What the task requires
What is needed is a verbatim copy of the data, minus the pictures.

Data supplied
○ ○ ○ ○ ○ ○ ○

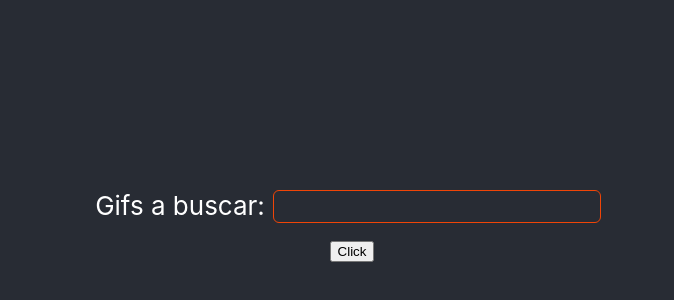
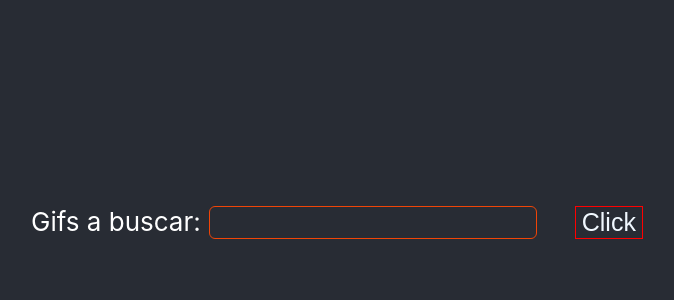
Before and after one commit to moraoscar65/Imagify, a React (Create React App) app: page / in a window 1280 px wide. Shown: the part 178-478 px from the top of the page, without its empty margins (288-962 px from the left). Built offline with nearby package versions, Linux system fonts and the light colour scheme.

Commit message:
Router terminador, y separado por pages

```diff
--- a/src/App.css
+++ b/src/App.css
@@ -30,6 +30,23 @@ img{
   color: white;
 }
 
+.App-header button {
+  font-size: 25px;
+  border: red 1px solid;
+  color: aliceblue;
+  background-color: #282c34;
+  transition-duration: 0.4s;
+  margin: 30px;
+
+}
+.App-header button:hover {
+  font-size: 25px;
+  border: #282c34 1px solid;
+  color: aliceblue;
+  background-color: red;
+
+}
+
 .App-link {
   color: #61dafb;
 }
--- a/src/App.js
+++ b/src/App.js
@@ -1,34 +1,25 @@
-import React, {useEffect, useState} from 'react';
+import React from 'react';
 import './App.css';
 import ListOfGifs from './components/listOfGifs';
+import Home from './pages/home/home';
 import {Link, Route} from 'wouter';
+import UniqueGif from './components/uniqueGif';
 
 function App() {
-  const [search, setSearch]=useState('')
-  const [keyword, setKeyword]=useState('');
 
-  const handleSubmit = (event) => {
-    event.preventDefault();
-    setKeyword(search)
-
-  }
 
   return (
     <div className="App">
       <section className="App-header">
+        <Link to='/'></Link>
 
-          <label>Gifs a buscar:
-            <input type="text"
-              value={keyword}
-              onChange ={ (e)=>{setKeyword(e.target.value)
-              }}
-            />
-
-          </label>
-
-        <Link to={`/gif/${keyword}`} ><button >Click</button></Link>
-        <Route path="/gif/:keyword"
-        component={ListOfGifs}/>
+        <Route path='/'
+          component={Home}
+        />
+        <Route path="/gif/:search"
+          component={ListOfGifs}/>
+        <Route path="/search/:gif"
+          component={UniqueGif}/>
         {/* <ListOfGifs keyword={keyword}/> */}
       </section>
     </div>
--- a/src/components/Gifs.js
+++ /dev/null
@@ -1,12 +0,0 @@
-import React from "react";
-import '../css/Gif.css'
-
-export default function Gifs({singleGifs}){
-    //console.log(singleGifs)
-    return(
-         <a href={`#${singleGifs.id}`} className="gif">
-            <img src={singleGifs.url} alt={singleGifs.url}/>
-            <h4>Title: {singleGifs.title}</h4>
-          </a>
-    )
-}
--- a/src/components/listOfGifs.js
+++ b/src/components/listOfGifs.js
@@ -1,5 +1,5 @@
 import React, {useEffect, useState} from 'react';
-import Gifs from "./Gifs"
+import Gifs from "../pages/show_gifs/Gifs"
 import getGifs from '../services/getGifs';
 
 export default function ListOfGifs({params}){
@@ -7,19 +7,19 @@ export default function ListOfGifs({params}){
     const [gifs,setGifs]=useState([])
 
     console.log(params)
-    const {keyword} =params
+    const {search} =params
 
     useEffect(()=>{
-        getGifs({keyword:keyword}).then(gifs=>setGifs(gifs))
-    },[keyword])
+        getGifs({keyword:search}).then(gifs=>setGifs(gifs))
+    },[search])
 
     return(
 
             gifs.map(singleGif =>
-            <Gifs
-              key={singleGif.id}
-              singleGifs={singleGif}
-            />
+              <Gifs
+                key={singleGif.id}
+                singleGifs={singleGif}
+              />
             )
 
     )
--- /dev/null
+++ b/src/components/uniqueGif.js
@@ -0,0 +1,12 @@
+import React from "react";
+
+export default function UniqueGif({params}){
+    console.log("entre unique gif");
+    const {gif}= params;
+    return (
+
+        <div>
+            <label>{gif}</label>
+        </div>
+    )
+}
--- a/src/css/Gif.css
+++ b/src/css/Gif.css
@@ -5,9 +5,9 @@
     padding: 20px;
     display: flex;
     flex-direction: column;
-    width: auto;
+    width:min-content;
     color: aliceblue;
 }
-.gim img {
+.gif img {
     object-fit: contain;
 }
--- /dev/null
+++ b/src/pages/home/home.js
@@ -0,0 +1,20 @@
+import React from "react";
+import { Link } from "wouter";
+import { useState } from "react";
+
+
+
+export default function Home (){
+    const [search, setSearch]=useState('')
+
+    return (
+    <>
+        <label>Gifs a buscar:
+            <input type="text" value={search} onChange={ (e)=>{setSearch(e.target.value)
+            }}
+            />
+            <Link to={`/gif/${search}`}><button>Click</button></Link>
+        </label>
+    </>
+    )
+}
--- /dev/null
+++ b/src/pages/show_gifs/Gifs.js
@@ -0,0 +1,18 @@
+import React from "react";
+import '../../css/Gif.css'
+import { Link } from "wouter";
+
+export default function Gifs({singleGifs}){
+    //console.log(singleGifs)
+    return(
+      <div>
+         <div>
+            <Link to={`/search/${singleGifs.id}`} className="gif">
+              <img src={singleGifs.url} alt={singleGifs.url}/>
+              <h4>Title: {singleGifs.title}</h4>
+            </Link>
+          </div>
+
+      </div>
+    )
+}
--- a/src/services/getGifs.js
+++ b/src/services/getGifs.js
@@ -4,7 +4,7 @@ const apiKey='SRCBDJBH9kOh6y9BqwvCX2m4itS3wCj6'
 
 export default function getGifs({keyword='Jaguar'}){
 const apiURL=`https://api.giphy.com/v1/gifs/search?api_key=${apiKey}&q=${keyword}
-                &limit=2&offset=0&rating=g&lang=es`
+                &limit=3&offset=0&rating=g&lang=es`
     return fetch(apiURL)
     .then(res=>res.json())
     .then(response=>{
```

○ ○ ○ ○ ○ ○ ○

Response to this exercise
Before and after one commit to moraoscar65/Imagify, a React (Create React App) app: page / in a window 1280 px wide. Shown: the part 178-478 px from the top of the page, without its empty margins (288-962 px from the left). Built offline with nearby package versions, Linux system fonts and the light colour scheme.

Commit message:
Router terminador, y separado por pages

```diff
--- a/src/App.css
+++ b/src/App.css
@@ -30,6 +30,23 @@ img{
   color: white;
 }
 
+.App-header button {
+  font-size: 25px;
+  border: red 1px solid;
+  color: aliceblue;
+  background-color: #282c34;
+  transition-duration: 0.4s;
+  margin: 30px;
+
+}
+.App-header button:hover {
+  font-size: 25px;
+  border: #282c34 1px solid;
+  color: aliceblue;
+  background-color: red;
+
+}
+
 .App-link {
   color: #61dafb;
 }
--- a/src/App.js
+++ b/src/App.js
@@ -1,34 +1,25 @@
-import React, {useEffect, useState} from 'react';
+import React from 'react';
 import './App.css';
 import ListOfGifs from './components/listOfGifs';
+import Home from './pages/home/home';
 import {Link, Route} from 'wouter';
+import UniqueGif from './components/uniqueGif';
 
 function App() {
-  const [search, setSearch]=useState('')
-  const [keyword, setKeyword]=useState('');
 
-  const handleSubmit = (event) => {
-    event.preventDefault();
-    setKeyword(search)
-
-  }
 
   return (
     <div className="App">
       <section className="App-header">
+        <Link to='/'></Link>
 
-          <label>Gifs a buscar:
-            <input type="text"
-              value={keyword}
-              onChange ={ (e)=>{setKeyword(e.target.value)
-              }}
-            />
-
-          </label>
-
-        <Link to={`/gif/${keyword}`} ><button >Click</button></Link>
-        <Route path="/gif/:keyword"
-        component={ListOfGifs}/>
+        <Route path='/'
+          component={Home}
+        />
+        <Route path="/gif/:search"
+          component={ListOfGifs}/>
+        <Route path="/search/:gif"
+          component={UniqueGif}/>
         {/* <ListOfGifs keyword={keyword}/> */}
       </section>
     </div>
--- a/src/components/Gifs.js
+++ /dev/null
@@ -1,12 +0,0 @@
-import React from "react";
-import '../css/Gif.css'
-
-export default function Gifs({singleGifs}){
-    //console.log(singleGifs)
-    return(
-         <a href={`#${singleGifs.id}`} className="gif">
-            <img src={singleGifs.url} alt={singleGifs.url}/>
-            <h4>Title: {singleGifs.title}</h4>
-          </a>
-    )
-}
--- a/src/components/listOfGifs.js
+++ b/src/components/listOfGifs.js
@@ -1,5 +1,5 @@
 import React, {useEffect, useState} from 'react';
-import Gifs from "./Gifs"
+import Gifs from "../pages/show_gifs/Gifs"
 import getGifs from '../services/getGifs';
 
 export default function ListOfGifs({params}){
@@ -7,19 +7,19 @@ export default function ListOfGifs({params}){
     const [gifs,setGifs]=useState([])
 
     console.log(params)
-    const {keyword} =params
+    const {search} =params
 
     useEffect(()=>{
-        getGifs({keyword:keyword}).then(gifs=>setGifs(gifs))
-    },[keyword])
+        getGifs({keyword:search}).then(gifs=>setGifs(gifs))
+    },[search])
 
     return(
 
             gifs.map(singleGif =>
-            <Gifs
-              key={singleGif.id}
-              singleGifs={singleGif}
-            />
+              <Gifs
+                key={singleGif.id}
+                singleGifs={singleGif}
+              />
             )
 
     )
--- /dev/null
+++ b/src/components/uniqueGif.js
@@ -0,0 +1,12 @@
+import React from "react";
+
+export default function UniqueGif({params}){
+    console.log("entre unique gif");
+    const {gif}= params;
+    return (
+
+        <div>
+            <label>{gif}</label>
+        </div>
+    )
+}
--- a/src/css/Gif.css
+++ b/src/css/Gif.css
@@ -5,9 +5,9 @@
     padding: 20px;
     display: flex;
     flex-direction: column;
-    width: auto;
+    width:min-content;
     color: aliceblue;
 }
-.gim img {
+.gif img {
     object-fit: contain;
 }
--- /dev/null
+++ b/src/pages/home/home.js
@@ -0,0 +1,20 @@
+import React from "react";
+import { Link } from "wouter";
+import { useState } from "react";
+
+
+
+export default function Home (){
+    const [search, setSearch]=useState('')
+
+    return (
+    <>
+        <label>Gifs a buscar:
+            <input type="text" value={search} onChange={ (e)=>{setSearch(e.target.value)
+            }}
+            />
+            <Link to={`/gif/${search}`}><button>Click</button></Link>
+        </label>
+    </>
+    )
+}
--- /dev/null
+++ b/src/pages/show_gifs/Gifs.js
@@ -0,0 +1,18 @@
+import React from "react";
+import '../../css/Gif.css'
+import { Link } from "wouter";
+
+export default function Gifs({singleGifs}){
+    //console.log(singleGifs)
+    return(
+      <div>
+         <div>
+            <Link to={`/search/${singleGifs.id}`} className="gif">
+              <img src={singleGifs.url} alt={singleGifs.url}/>
+              <h4>Title: {singleGifs.title}</h4>
+            </Link>
+          </div>
+
+      </div>
+    )
+}
--- a/src/services/getGifs.js
+++ b/src/services/getGifs.js
@@ -4,7 +4,7 @@ const apiKey='SRCBDJBH9kOh6y9BqwvCX2m4itS3wCj6'
 
 export default function getGifs({keyword='Jaguar'}){
 const apiURL=`https://api.giphy.com/v1/gifs/search?api_key=${apiKey}&q=${keyword}
-                &limit=2&offset=0&rating=g&lang=es`
+                &limit=3&offset=0&rating=g&lang=es`
     return fetch(apiURL)
     .then(res=>res.json())
     .then(response=>{
```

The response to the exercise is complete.